## [Your goal]
In the answer, each line must appear exactly as in the records, and no picture may appear.

Input below:

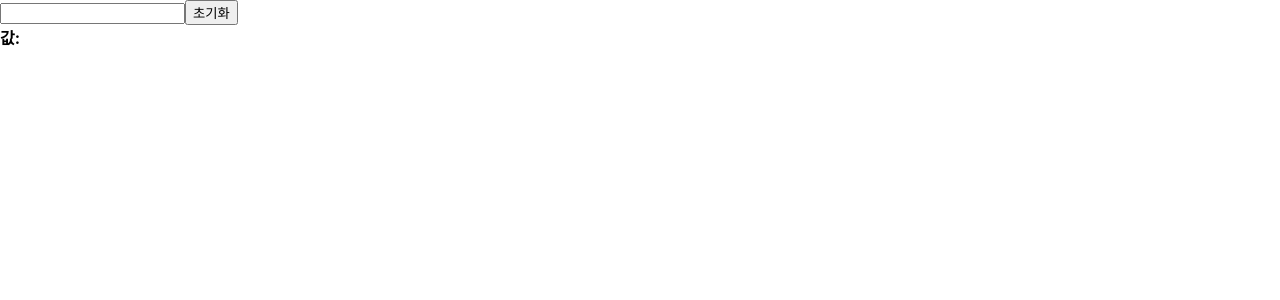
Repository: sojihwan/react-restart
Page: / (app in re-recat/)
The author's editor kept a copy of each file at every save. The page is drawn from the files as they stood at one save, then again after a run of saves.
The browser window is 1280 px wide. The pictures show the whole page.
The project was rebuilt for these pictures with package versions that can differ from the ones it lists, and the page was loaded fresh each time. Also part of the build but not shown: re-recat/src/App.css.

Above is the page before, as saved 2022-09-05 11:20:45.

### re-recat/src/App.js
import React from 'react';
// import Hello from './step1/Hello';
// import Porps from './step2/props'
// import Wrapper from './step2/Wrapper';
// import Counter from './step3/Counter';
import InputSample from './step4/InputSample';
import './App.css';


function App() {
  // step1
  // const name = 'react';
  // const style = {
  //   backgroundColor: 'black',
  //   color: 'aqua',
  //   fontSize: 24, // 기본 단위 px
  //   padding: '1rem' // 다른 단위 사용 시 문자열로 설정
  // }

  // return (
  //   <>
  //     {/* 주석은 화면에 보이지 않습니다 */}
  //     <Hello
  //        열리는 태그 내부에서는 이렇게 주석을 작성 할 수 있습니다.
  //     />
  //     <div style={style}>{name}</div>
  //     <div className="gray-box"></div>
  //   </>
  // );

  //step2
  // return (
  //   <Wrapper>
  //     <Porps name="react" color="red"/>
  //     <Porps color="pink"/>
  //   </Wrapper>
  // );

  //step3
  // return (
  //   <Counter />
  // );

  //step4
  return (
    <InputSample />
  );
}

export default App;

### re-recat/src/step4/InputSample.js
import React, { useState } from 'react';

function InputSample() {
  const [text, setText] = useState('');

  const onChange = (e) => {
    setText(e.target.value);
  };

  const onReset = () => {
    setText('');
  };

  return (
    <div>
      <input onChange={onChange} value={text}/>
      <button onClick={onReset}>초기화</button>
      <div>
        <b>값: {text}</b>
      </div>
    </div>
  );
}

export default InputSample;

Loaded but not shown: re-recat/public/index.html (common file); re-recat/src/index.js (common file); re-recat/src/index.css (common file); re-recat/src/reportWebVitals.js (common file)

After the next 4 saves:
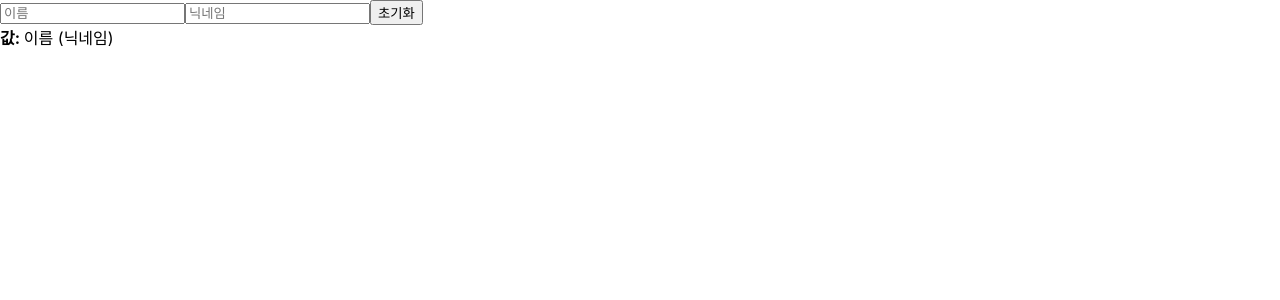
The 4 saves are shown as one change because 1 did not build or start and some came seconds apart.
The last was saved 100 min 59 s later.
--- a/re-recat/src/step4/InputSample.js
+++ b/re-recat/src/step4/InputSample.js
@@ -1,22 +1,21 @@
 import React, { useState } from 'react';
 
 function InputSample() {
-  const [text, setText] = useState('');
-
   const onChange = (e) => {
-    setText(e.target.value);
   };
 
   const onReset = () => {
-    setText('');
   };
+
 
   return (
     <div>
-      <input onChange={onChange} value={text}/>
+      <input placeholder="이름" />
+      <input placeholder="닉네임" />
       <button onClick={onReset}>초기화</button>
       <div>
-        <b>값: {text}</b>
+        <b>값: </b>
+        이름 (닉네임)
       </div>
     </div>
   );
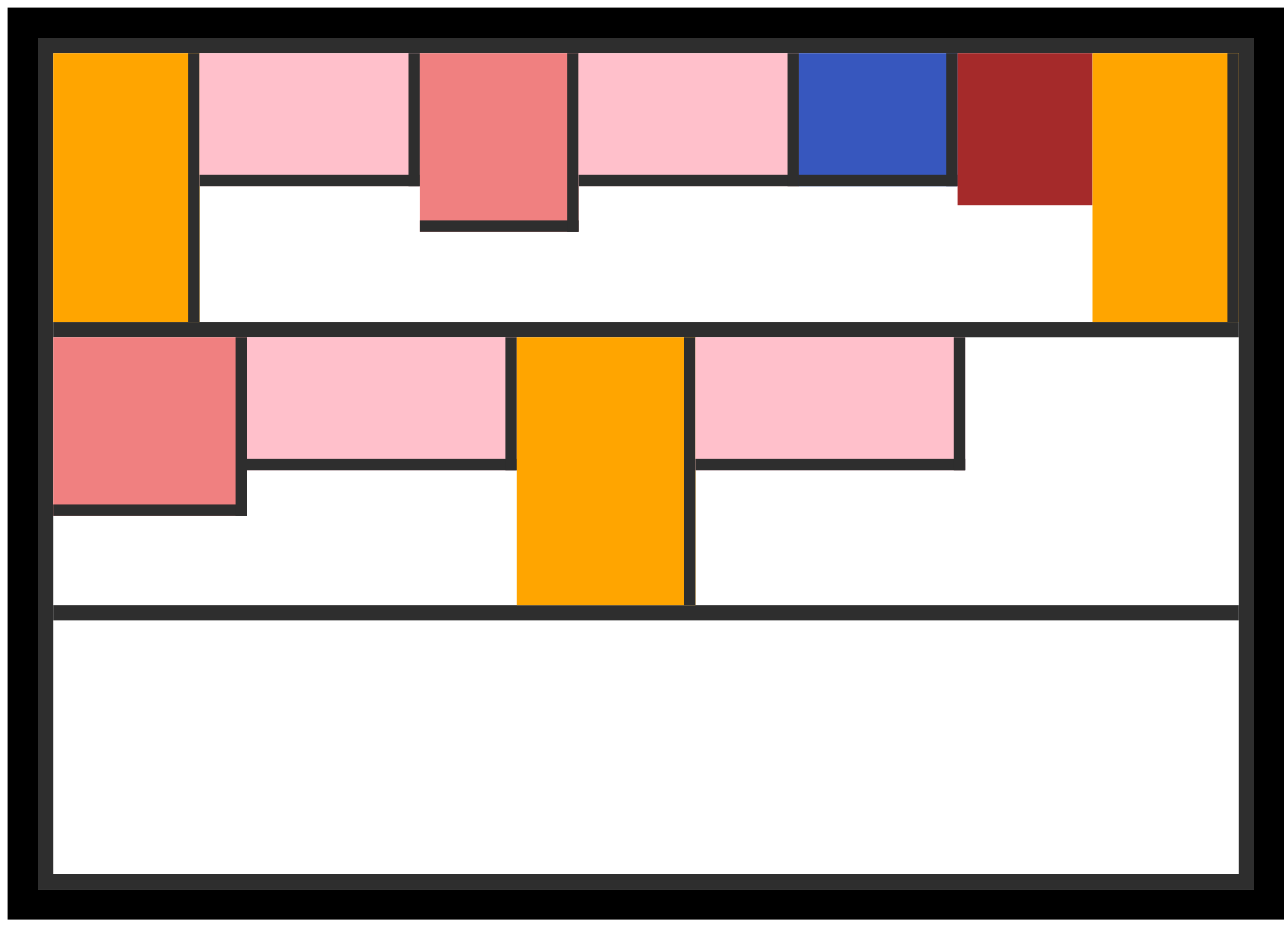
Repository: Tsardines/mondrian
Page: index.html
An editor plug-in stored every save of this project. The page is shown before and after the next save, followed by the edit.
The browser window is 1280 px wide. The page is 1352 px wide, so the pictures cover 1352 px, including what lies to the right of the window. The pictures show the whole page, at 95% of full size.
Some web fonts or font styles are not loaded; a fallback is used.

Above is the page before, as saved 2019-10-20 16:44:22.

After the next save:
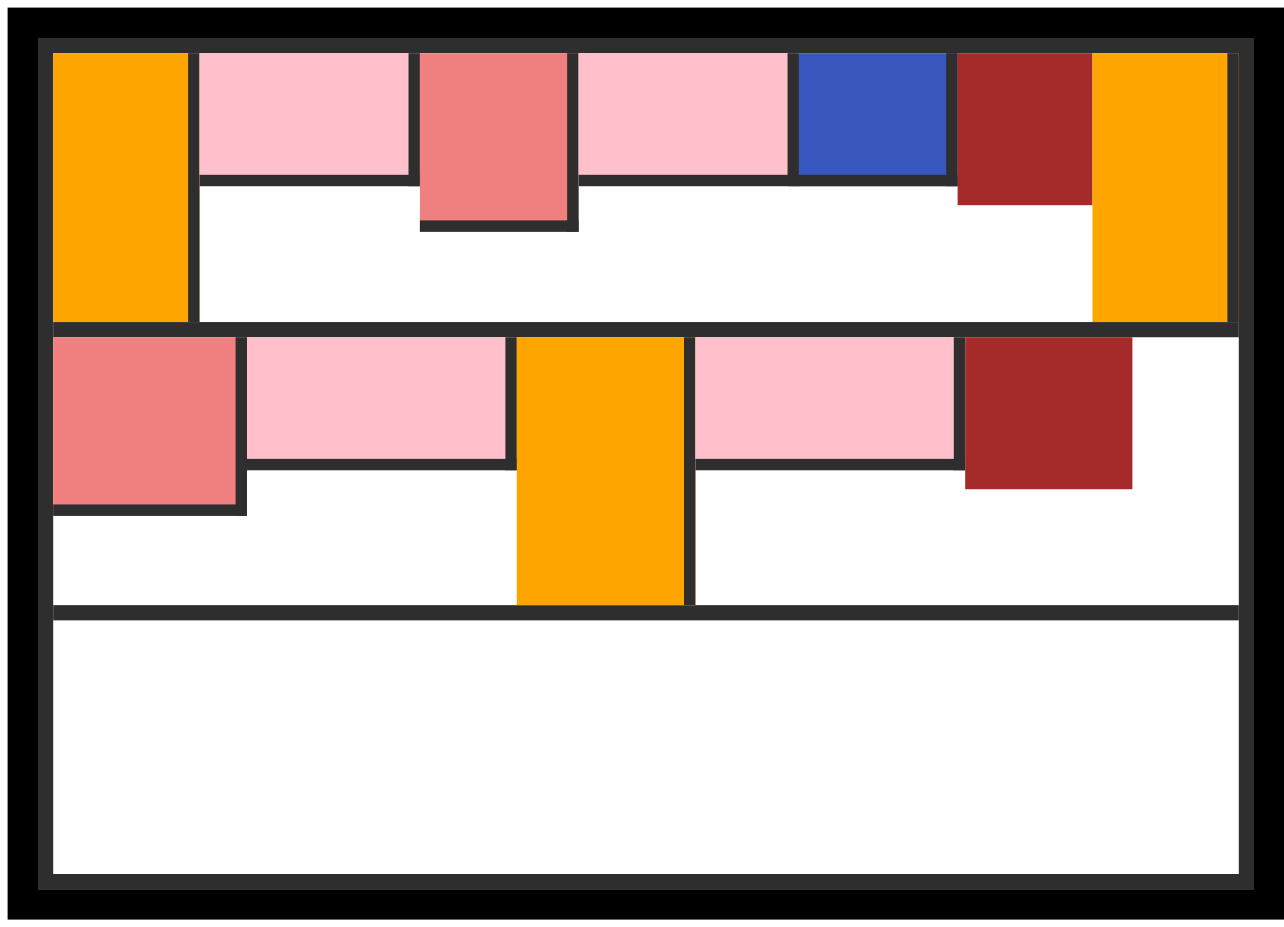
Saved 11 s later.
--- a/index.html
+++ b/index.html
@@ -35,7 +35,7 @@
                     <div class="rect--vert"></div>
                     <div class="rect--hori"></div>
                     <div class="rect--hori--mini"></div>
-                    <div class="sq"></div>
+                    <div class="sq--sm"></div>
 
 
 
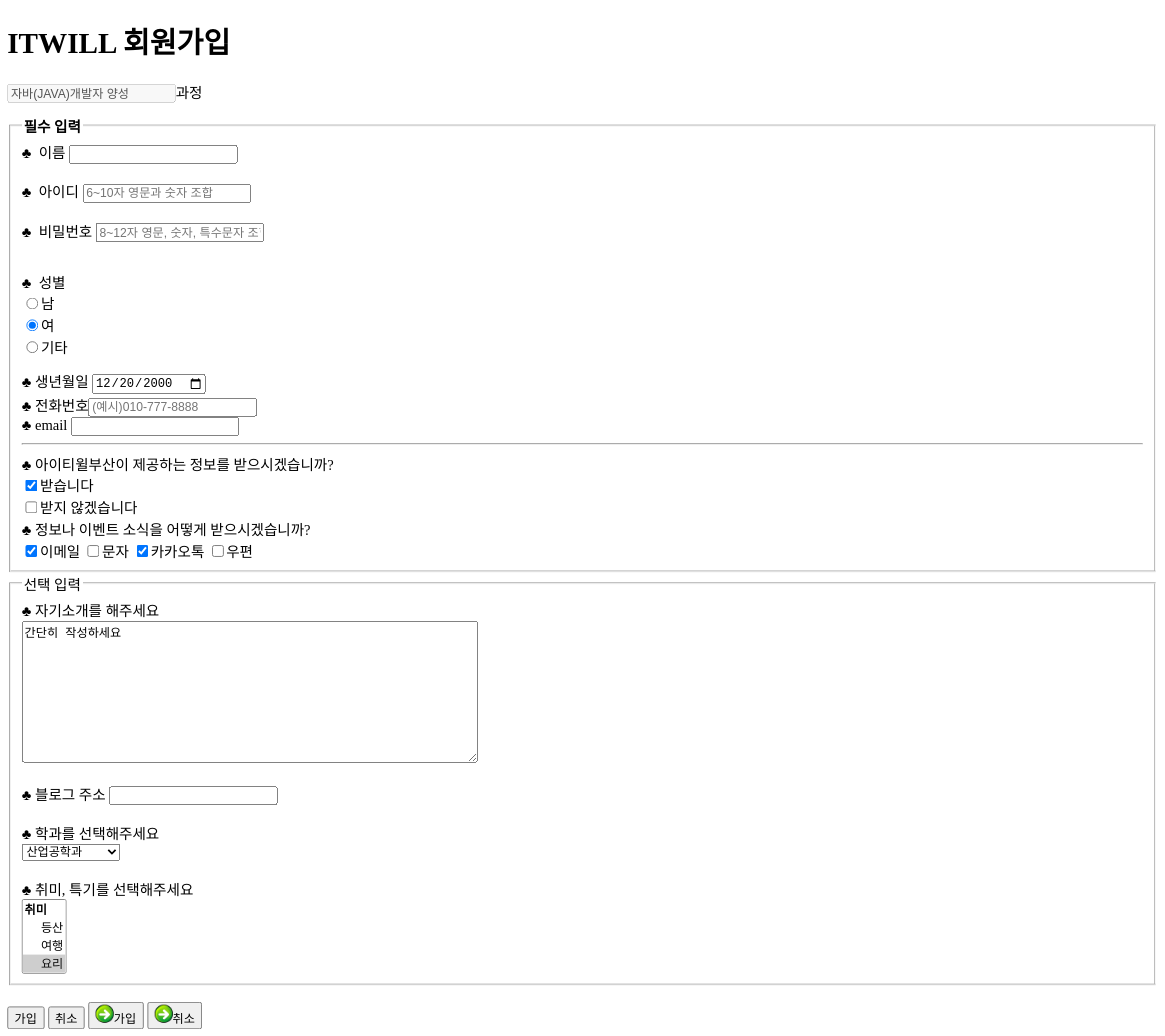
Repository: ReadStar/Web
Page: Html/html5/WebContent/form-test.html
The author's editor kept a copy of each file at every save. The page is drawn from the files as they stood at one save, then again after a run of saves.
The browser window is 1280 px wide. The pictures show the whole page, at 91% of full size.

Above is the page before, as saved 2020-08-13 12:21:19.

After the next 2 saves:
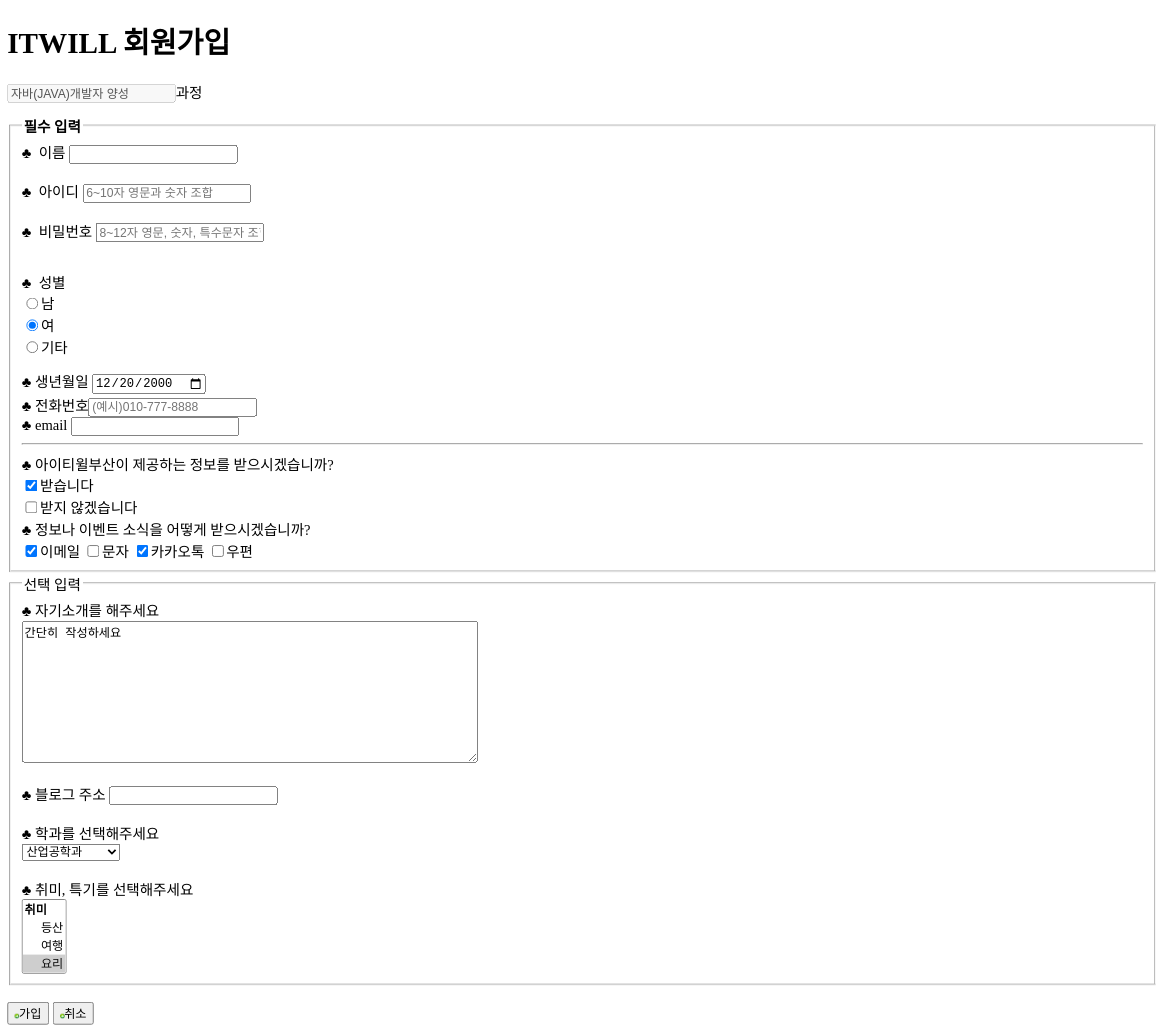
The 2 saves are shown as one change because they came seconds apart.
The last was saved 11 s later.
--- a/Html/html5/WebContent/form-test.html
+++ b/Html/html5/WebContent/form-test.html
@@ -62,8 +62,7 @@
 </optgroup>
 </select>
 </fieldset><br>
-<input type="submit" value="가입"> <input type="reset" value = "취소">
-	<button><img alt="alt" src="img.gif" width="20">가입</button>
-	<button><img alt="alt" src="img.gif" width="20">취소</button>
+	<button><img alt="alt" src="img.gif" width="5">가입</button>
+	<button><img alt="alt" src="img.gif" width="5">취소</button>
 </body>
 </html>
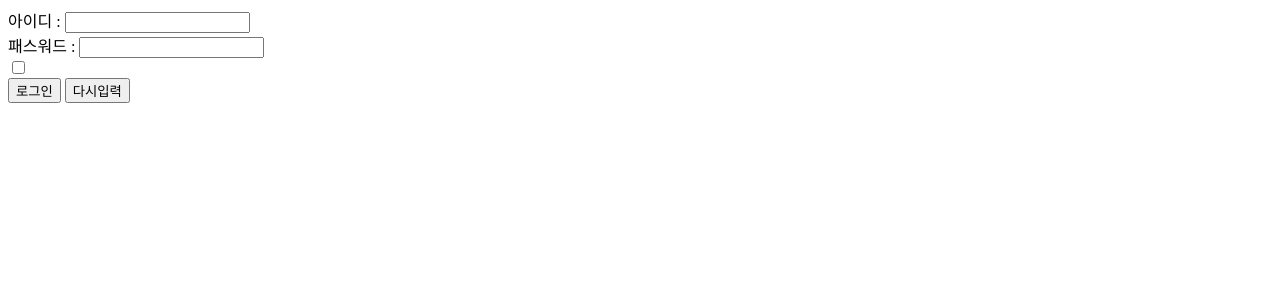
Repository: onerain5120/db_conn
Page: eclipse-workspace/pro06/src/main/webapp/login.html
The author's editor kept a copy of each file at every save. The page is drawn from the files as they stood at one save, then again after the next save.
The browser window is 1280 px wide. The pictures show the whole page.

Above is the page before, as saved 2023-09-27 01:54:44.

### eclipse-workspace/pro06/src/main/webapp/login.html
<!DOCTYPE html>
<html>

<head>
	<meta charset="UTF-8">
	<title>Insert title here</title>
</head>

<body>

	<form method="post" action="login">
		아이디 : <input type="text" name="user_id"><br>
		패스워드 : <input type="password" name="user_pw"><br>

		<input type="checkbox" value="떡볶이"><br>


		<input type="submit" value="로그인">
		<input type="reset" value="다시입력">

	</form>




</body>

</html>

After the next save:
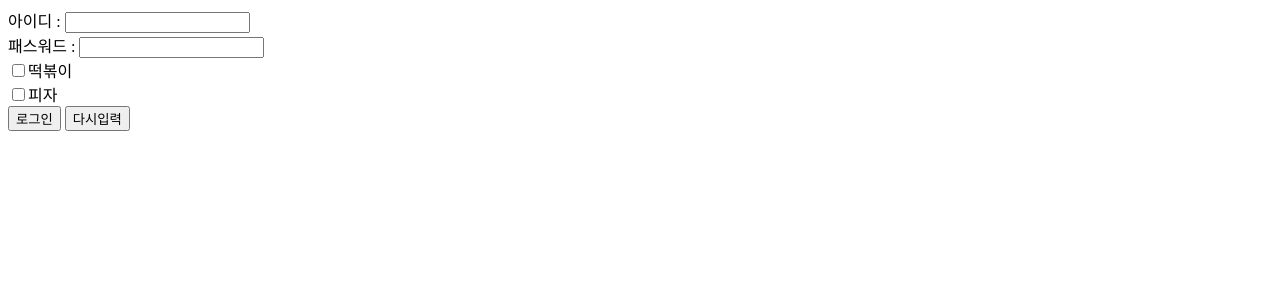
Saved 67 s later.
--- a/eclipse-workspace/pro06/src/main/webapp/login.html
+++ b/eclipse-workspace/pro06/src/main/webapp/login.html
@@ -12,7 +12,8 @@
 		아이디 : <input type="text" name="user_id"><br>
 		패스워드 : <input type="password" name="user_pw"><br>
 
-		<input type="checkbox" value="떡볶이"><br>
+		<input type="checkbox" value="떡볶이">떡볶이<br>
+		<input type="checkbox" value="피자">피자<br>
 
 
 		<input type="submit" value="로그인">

End of Input.

## [Result]
Repository: sojihwan/react-restart
Page: / (app in re-recat/)
The author's editor kept a copy of each file at every save. The page is drawn from the files as they stood at one save, then again after a run of saves.
The browser window is 1280 px wide. The pictures show the whole page.
The project was rebuilt for these pictures with package versions that can differ from the ones it lists, and the page was loaded fresh each time. Also part of the build but not shown: re-recat/src/App.css.

Above is the page before, as saved 2022-09-05 11:20:45.

### re-recat/src/App.js
import React from 'react';
// import Hello from './step1/Hello';
// import Porps from './step2/props'
// import Wrapper from './step2/Wrapper';
// import Counter from './step3/Counter';
import InputSample from './step4/InputSample';
import './App.css';


function App() {
  // step1
  // const name = 'react';
  // const style = {
  //   backgroundColor: 'black',
  //   color: 'aqua',
  //   fontSize: 24, // 기본 단위 px
  //   padding: '1rem' // 다른 단위 사용 시 문자열로 설정
  // }

  // return (
  //   <>
  //     {/* 주석은 화면에 보이지 않습니다 */}
  //     <Hello
  //        열리는 태그 내부에서는 이렇게 주석을 작성 할 수 있습니다.
  //     />
  //     <div style={style}>{name}</div>
  //     <div className="gray-box"></div>
  //   </>
  // );

  //step2
  // return (
  //   <Wrapper>
  //     <Porps name="react" color="red"/>
  //     <Porps color="pink"/>
  //   </Wrapper>
  // );

  //step3
  // return (
  //   <Counter />
  // );

  //step4
  return (
    <InputSample />
  );
}

export default App;

### re-recat/src/step4/InputSample.js
import React, { useState } from 'react';

function InputSample() {
  const [text, setText] = useState('');

  const onChange = (e) => {
    setText(e.target.value);
  };

  const onReset = () => {
    setText('');
  };

  return (
    <div>
      <input onChange={onChange} value={text}/>
      <button onClick={onReset}>초기화</button>
      <div>
        <b>값: {text}</b>
      </div>
    </div>
  );
}

export default InputSample;

Loaded but not shown: re-recat/public/index.html (common file); re-recat/src/index.js (common file); re-recat/src/index.css (common file); re-recat/src/reportWebVitals.js (common file)

After the next 4 saves:
The 4 saves are shown as one change because 1 did not build or start and some came seconds apart.
The last was saved 100 min 59 s later.
--- a/re-recat/src/step4/InputSample.js
+++ b/re-recat/src/step4/InputSample.js
@@ -1,22 +1,21 @@
 import React, { useState } from 'react';
 
 function InputSample() {
-  const [text, setText] = useState('');
-
   const onChange = (e) => {
-    setText(e.target.value);
   };
 
   const onReset = () => {
-    setText('');
   };
+
 
   return (
     <div>
-      <input onChange={onChange} value={text}/>
+      <input placeholder="이름" />
+      <input placeholder="닉네임" />
       <button onClick={onReset}>초기화</button>
       <div>
-        <b>값: {text}</b>
+        <b>값: </b>
+        이름 (닉네임)
       </div>
     </div>
   );
Repository: Tsardines/mondrian
Page: index.html
An editor plug-in stored every save of this project. The page is shown before and after the next save, followed by the edit.
The browser window is 1280 px wide. The page is 1352 px wide, so the pictures cover 1352 px, including what lies to the right of the window. The pictures show the whole page, at 95% of full size.
Some web fonts or font styles are not loaded; a fallback is used.

Above is the page before, as saved 2019-10-20 16:44:22.

After the next save:
Saved 11 s later.
--- a/index.html
+++ b/index.html
@@ -35,7 +35,7 @@
                     <div class="rect--vert"></div>
                     <div class="rect--hori"></div>
                     <div class="rect--hori--mini"></div>
-                    <div class="sq"></div>
+                    <div class="sq--sm"></div>
 
 
 
Repository: ReadStar/Web
Page: Html/html5/WebContent/form-test.html
The author's editor kept a copy of each file at every save. The page is drawn from the files as they stood at one save, then again after a run of saves.
The browser window is 1280 px wide. The pictures show the whole page, at 91% of full size.

Above is the page before, as saved 2020-08-13 12:21:19.

After the next 2 saves:
The 2 saves are shown as one change because they came seconds apart.
The last was saved 11 s later.
--- a/Html/html5/WebContent/form-test.html
+++ b/Html/html5/WebContent/form-test.html
@@ -62,8 +62,7 @@
 </optgroup>
 </select>
 </fieldset><br>
-<input type="submit" value="가입"> <input type="reset" value = "취소">
-	<button><img alt="alt" src="img.gif" width="20">가입</button>
-	<button><img alt="alt" src="img.gif" width="20">취소</button>
+	<button><img alt="alt" src="img.gif" width="5">가입</button>
+	<button><img alt="alt" src="img.gif" width="5">취소</button>
 </body>
 </html>
Repository: onerain5120/db_conn
Page: eclipse-workspace/pro06/src/main/webapp/login.html
The author's editor kept a copy of each file at every save. The page is drawn from the files as they stood at one save, then again after the next save.
The browser window is 1280 px wide. The pictures show the whole page.

Above is the page before, as saved 2023-09-27 01:54:44.

### eclipse-workspace/pro06/src/main/webapp/login.html
<!DOCTYPE html>
<html>

<head>
	<meta charset="UTF-8">
	<title>Insert title here</title>
</head>

<body>

	<form method="post" action="login">
		아이디 : <input type="text" name="user_id"><br>
		패스워드 : <input type="password" name="user_pw"><br>

		<input type="checkbox" value="떡볶이"><br>


		<input type="submit" value="로그인">
		<input type="reset" value="다시입력">

	</form>




</body>

</html>

After the next save:
Saved 67 s later.
--- a/eclipse-workspace/pro06/src/main/webapp/login.html
+++ b/eclipse-workspace/pro06/src/main/webapp/login.html
@@ -12,7 +12,8 @@
 		아이디 : <input type="text" name="user_id"><br>
 		패스워드 : <input type="password" name="user_pw"><br>
 
-		<input type="checkbox" value="떡볶이"><br>
+		<input type="checkbox" value="떡볶이">떡볶이<br>
+		<input type="checkbox" value="피자">피자<br>
 
 
 		<input type="submit" value="로그인">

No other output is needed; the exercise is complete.